Last year Sebastian Vettel had some very critical words to say about the FIA when he was upset with a move Max Verstappen made during the Mexican Grand Prix. In fact, the FIA was so concerned over their image being soiled, they hauled Vettel into the president’s office for a good talking to, docked him Super License points and demanded, effectively, community service to be performed for the FIA. Max had some choice things to say about the words Vettel said and accused him of needing language lessons.
At last weekend’s US Grand Prix, Max was penalized on the last lap of the race for cutting a corner, running all four wheels over the white circuit line on the inside of Kimi Raikkonen and he lost a podium position in the process. His team were upset, some competitors of his were upset and Max launched into a critical attack on FIA race steward Gary Connelly calling him a name I won’t repeat here but let’s just say that it is incredibly insensitive to people with disabilities. Unlike Vettel, who was only insulting to the FIA race director, Max insulted an FIA race steward and an entire group of people with disabilities.
I’ve been waiting for his Super License penalty and compulsory community service and language lessons but a week on and nothing has happened. Why is that?
Today, Sky Sports ran a story in which the FIA defended its penalty for Verstappen during the US Grand Prix. Race director Charlie Whiting came very close to calling out the name-calling but stopped short of saying that any punitive action would be taken for the offense.
“It wasn’t appropriate and we are discussing things with Max,” Whiting told Sky Sports News. “It would be nice if he was to apologize for using inappropriate language.”
It would “be nice” but in Vettel’s case it was demanded and a special meeting was held at the FIA offices to press Vettel for an apology made publicly and a recant of any criticism he made of the FIA including a points deduction and community service.
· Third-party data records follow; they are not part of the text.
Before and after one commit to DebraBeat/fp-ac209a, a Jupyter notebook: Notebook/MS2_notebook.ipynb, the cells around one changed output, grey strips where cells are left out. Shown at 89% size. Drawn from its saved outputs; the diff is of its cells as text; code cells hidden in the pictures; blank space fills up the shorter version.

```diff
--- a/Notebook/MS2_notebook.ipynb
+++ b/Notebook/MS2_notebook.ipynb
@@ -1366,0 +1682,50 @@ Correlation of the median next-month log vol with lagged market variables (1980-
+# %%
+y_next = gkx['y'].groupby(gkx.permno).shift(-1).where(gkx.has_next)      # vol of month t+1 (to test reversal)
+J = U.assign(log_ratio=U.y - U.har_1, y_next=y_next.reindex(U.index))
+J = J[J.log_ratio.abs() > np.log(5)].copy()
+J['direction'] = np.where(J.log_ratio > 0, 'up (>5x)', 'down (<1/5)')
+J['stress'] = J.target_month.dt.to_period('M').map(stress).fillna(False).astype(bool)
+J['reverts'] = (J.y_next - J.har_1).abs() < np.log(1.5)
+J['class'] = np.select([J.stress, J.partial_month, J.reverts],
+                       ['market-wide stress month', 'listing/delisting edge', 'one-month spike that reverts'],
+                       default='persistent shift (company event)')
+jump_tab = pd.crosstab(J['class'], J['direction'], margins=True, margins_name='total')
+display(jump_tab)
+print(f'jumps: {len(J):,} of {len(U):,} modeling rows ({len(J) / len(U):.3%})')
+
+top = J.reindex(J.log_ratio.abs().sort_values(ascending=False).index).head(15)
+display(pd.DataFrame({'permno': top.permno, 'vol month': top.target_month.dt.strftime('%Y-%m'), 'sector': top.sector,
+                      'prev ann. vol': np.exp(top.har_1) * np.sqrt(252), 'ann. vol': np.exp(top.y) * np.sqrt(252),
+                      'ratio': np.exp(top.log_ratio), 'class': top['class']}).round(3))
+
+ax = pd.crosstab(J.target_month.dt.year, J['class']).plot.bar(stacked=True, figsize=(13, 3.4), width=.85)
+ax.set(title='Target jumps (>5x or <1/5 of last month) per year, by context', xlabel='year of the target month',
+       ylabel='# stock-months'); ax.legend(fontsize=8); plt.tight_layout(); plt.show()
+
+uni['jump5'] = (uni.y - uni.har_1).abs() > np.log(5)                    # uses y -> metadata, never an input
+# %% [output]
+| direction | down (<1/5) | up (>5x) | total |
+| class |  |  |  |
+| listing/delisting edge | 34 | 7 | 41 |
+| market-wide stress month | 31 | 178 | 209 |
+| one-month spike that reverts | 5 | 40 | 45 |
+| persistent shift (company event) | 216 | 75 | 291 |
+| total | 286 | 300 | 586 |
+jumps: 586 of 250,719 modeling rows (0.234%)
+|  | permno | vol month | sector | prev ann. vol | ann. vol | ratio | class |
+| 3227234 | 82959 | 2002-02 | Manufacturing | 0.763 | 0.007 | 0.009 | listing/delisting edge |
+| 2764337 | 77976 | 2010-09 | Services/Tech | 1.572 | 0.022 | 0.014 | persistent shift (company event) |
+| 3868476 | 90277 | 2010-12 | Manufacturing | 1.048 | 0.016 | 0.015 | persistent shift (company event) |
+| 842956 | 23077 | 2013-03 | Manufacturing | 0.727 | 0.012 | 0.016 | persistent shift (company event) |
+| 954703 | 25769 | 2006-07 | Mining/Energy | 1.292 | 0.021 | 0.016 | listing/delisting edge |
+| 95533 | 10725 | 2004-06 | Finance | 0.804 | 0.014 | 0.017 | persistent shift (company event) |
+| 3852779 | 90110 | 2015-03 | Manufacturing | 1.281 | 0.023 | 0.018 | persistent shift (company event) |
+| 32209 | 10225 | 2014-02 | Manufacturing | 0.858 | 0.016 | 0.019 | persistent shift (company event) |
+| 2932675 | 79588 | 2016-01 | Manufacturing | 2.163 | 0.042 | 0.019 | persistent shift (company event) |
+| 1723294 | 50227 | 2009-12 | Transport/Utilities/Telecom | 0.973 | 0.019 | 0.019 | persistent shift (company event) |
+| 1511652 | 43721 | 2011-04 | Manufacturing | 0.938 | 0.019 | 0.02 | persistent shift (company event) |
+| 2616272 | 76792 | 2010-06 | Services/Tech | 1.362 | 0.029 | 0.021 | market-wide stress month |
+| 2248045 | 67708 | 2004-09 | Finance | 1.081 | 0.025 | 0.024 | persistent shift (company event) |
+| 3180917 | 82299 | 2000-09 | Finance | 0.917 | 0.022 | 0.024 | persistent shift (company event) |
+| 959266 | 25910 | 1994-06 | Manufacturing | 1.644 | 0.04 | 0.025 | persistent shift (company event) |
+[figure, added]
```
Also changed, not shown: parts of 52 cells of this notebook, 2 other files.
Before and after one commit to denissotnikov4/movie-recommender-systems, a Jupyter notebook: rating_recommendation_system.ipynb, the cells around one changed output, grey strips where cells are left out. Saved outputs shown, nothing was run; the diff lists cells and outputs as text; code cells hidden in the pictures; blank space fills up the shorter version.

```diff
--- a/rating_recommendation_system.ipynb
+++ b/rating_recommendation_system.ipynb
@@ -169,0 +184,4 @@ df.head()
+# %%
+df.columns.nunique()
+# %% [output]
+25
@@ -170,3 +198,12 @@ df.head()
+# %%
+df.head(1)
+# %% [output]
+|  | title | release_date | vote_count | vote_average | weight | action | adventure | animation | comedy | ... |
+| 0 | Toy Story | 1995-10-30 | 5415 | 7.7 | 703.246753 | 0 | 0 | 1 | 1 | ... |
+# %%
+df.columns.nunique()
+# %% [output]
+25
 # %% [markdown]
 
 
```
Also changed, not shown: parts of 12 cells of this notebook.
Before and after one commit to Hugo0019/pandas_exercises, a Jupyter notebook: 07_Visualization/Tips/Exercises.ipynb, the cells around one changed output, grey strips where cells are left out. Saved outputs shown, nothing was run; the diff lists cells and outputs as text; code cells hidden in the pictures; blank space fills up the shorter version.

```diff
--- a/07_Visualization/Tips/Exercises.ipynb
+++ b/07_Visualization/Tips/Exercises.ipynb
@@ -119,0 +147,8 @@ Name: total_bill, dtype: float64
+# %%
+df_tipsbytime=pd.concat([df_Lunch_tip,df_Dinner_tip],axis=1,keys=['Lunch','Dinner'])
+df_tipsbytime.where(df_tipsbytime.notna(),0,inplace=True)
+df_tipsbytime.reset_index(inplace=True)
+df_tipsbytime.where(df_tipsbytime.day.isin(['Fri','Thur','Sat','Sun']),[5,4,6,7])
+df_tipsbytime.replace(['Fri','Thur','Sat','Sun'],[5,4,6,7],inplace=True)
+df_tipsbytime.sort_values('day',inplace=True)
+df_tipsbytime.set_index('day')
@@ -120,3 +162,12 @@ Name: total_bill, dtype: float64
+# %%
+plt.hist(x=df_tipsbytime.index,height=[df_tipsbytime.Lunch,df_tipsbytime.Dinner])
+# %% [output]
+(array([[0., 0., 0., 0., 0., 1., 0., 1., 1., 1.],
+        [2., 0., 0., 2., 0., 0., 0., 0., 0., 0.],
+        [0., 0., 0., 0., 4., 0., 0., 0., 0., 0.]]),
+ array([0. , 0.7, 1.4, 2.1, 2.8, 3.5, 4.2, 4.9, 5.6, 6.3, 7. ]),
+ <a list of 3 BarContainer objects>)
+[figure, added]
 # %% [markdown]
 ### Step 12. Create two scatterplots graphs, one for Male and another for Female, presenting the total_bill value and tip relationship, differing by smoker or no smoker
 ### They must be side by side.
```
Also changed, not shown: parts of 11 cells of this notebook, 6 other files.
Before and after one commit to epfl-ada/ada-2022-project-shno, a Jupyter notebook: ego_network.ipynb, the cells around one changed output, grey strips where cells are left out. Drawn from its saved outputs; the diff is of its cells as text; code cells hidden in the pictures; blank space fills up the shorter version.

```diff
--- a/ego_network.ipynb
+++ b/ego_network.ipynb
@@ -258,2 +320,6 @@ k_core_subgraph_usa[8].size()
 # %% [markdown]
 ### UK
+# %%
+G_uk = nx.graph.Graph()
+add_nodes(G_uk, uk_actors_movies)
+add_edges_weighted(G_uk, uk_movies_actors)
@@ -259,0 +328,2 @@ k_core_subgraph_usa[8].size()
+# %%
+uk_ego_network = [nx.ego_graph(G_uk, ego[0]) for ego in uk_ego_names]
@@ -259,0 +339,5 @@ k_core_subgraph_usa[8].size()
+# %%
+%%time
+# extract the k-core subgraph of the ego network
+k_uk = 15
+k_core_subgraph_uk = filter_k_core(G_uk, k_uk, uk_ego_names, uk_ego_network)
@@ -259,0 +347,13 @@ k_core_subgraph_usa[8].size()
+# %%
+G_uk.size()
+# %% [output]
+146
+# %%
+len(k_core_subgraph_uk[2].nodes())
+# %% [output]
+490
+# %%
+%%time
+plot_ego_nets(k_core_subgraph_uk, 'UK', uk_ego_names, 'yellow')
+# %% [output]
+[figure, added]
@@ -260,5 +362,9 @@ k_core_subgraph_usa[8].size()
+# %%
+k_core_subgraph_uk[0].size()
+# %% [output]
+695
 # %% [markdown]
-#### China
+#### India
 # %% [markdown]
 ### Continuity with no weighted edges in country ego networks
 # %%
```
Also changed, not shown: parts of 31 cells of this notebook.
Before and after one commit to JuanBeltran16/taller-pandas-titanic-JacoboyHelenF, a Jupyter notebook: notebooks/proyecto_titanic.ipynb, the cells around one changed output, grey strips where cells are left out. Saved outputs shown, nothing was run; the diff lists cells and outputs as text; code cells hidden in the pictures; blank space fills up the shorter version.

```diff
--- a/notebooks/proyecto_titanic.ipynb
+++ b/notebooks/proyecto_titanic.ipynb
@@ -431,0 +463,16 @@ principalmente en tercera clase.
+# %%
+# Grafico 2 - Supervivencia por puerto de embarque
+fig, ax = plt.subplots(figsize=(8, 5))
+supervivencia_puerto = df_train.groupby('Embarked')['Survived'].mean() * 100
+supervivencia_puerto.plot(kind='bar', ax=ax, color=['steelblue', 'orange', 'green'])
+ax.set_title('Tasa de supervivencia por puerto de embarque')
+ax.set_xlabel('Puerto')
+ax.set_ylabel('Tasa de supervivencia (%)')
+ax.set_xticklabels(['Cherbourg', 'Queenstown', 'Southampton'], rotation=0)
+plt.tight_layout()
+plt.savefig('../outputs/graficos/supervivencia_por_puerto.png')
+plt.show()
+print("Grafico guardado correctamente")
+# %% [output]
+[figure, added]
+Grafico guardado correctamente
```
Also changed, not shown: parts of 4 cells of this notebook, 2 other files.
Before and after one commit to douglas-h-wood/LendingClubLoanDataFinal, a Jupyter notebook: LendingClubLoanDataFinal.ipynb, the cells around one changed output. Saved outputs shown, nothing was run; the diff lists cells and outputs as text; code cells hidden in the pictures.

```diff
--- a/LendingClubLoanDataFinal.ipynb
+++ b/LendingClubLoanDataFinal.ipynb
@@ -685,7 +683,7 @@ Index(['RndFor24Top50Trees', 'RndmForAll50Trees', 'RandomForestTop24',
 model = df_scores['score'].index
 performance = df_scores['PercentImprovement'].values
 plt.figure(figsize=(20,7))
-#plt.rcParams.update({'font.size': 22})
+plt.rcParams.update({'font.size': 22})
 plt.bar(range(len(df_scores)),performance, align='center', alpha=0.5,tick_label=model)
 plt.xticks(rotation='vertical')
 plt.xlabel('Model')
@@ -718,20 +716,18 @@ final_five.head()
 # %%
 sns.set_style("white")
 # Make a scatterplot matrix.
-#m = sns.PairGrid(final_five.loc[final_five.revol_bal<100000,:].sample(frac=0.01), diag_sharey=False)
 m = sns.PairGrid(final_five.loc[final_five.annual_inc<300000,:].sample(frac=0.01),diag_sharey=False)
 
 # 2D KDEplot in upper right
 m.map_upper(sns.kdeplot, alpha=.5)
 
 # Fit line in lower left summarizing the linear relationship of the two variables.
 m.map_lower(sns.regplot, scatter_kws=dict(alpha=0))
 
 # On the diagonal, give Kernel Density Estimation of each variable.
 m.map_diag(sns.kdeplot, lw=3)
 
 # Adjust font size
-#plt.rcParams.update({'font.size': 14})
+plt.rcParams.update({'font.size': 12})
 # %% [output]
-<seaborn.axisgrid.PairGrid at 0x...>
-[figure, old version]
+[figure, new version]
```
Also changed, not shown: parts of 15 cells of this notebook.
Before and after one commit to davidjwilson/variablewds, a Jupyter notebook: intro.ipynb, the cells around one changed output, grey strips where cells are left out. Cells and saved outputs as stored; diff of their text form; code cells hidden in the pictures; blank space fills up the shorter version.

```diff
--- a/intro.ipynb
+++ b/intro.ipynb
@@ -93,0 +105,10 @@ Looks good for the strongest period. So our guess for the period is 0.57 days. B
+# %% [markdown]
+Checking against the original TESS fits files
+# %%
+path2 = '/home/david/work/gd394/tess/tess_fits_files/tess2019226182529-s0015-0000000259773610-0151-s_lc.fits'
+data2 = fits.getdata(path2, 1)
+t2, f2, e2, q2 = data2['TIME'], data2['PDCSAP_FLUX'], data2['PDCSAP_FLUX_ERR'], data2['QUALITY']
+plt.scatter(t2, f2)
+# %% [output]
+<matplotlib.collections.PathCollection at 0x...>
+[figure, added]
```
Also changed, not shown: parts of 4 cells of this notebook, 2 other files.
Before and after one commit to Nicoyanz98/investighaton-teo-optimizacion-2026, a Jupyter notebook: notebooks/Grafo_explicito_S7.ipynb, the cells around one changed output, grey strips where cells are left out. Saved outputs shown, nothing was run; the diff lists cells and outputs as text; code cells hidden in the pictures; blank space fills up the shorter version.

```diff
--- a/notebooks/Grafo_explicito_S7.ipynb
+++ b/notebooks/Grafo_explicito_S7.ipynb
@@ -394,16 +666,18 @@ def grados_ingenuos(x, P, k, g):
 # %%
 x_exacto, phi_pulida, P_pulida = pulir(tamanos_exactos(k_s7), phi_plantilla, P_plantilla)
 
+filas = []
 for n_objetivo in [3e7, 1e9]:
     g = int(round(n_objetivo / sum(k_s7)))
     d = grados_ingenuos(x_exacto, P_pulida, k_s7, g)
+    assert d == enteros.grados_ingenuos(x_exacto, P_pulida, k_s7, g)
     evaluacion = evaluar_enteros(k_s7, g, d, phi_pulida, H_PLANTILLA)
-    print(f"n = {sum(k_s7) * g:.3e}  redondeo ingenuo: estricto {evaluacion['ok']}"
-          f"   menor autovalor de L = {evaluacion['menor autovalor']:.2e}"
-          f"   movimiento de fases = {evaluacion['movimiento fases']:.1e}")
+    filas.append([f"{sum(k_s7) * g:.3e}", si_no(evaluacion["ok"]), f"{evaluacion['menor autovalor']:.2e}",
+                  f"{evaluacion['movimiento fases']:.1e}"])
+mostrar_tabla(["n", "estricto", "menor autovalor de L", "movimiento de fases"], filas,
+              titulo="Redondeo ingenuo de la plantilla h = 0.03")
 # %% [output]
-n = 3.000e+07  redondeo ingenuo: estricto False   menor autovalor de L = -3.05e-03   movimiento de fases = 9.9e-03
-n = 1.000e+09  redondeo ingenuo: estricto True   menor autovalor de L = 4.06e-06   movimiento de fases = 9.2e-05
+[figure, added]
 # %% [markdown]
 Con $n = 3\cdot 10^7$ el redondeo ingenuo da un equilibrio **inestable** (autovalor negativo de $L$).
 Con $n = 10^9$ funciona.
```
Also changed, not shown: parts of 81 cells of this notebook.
That’s a far cry from it being “nice” if he would apologize.
Felipe Massa has had a radio tirade yelling; “Unacceptable FIA…unbelievable…unacceptable FIA” but that was a collective, I don’t agree with your decision. Max and Vettel singled an FIA official out and used very harsh language directed toward them.
I’ve nothing against Max, I rather like the young Dutchman, but I also believe that the FIA has to be consistent in its approach toward undermining the efficacy of its race stewarding program as well as the character and integrity of its officers as well as seek the respect the governing body deserves from drivers and teams. In Vettel’s case, that was very much what the FIA did. In Max’s case? The sound of crickets. Why is that?
Vettel, like Verstappen, are not above the regulatory body of the sport or the commercial body of the sport. They adhere to the rules set forth by the governing body and are expected to comply with them. Regardless if they like a steward’s call, they need to take that up in private. What didn’t help is Max’s father’s tirade on social media. Red Bull Racing’s Christian Horner handled his disagreement with the call as a professional would be expected to. Max would have done well to follow his bosses lead in this situation but if the FIA aren’t going to do anything about it, then I would recommend that Sebastian Vettel tell the FIA to get stuffed over the community service requirements and demand his points back on his license.
The article goes on to explain the FIA’s justification and you can read that by clicking the link below but in the rest of the story, Charlie Whiting is having to outright defend the honor and integrity of Gary Connelly and surely Jean Todt finds that…well, to quote Massa…unacceptable.
Hat Tip: Sky Sports F1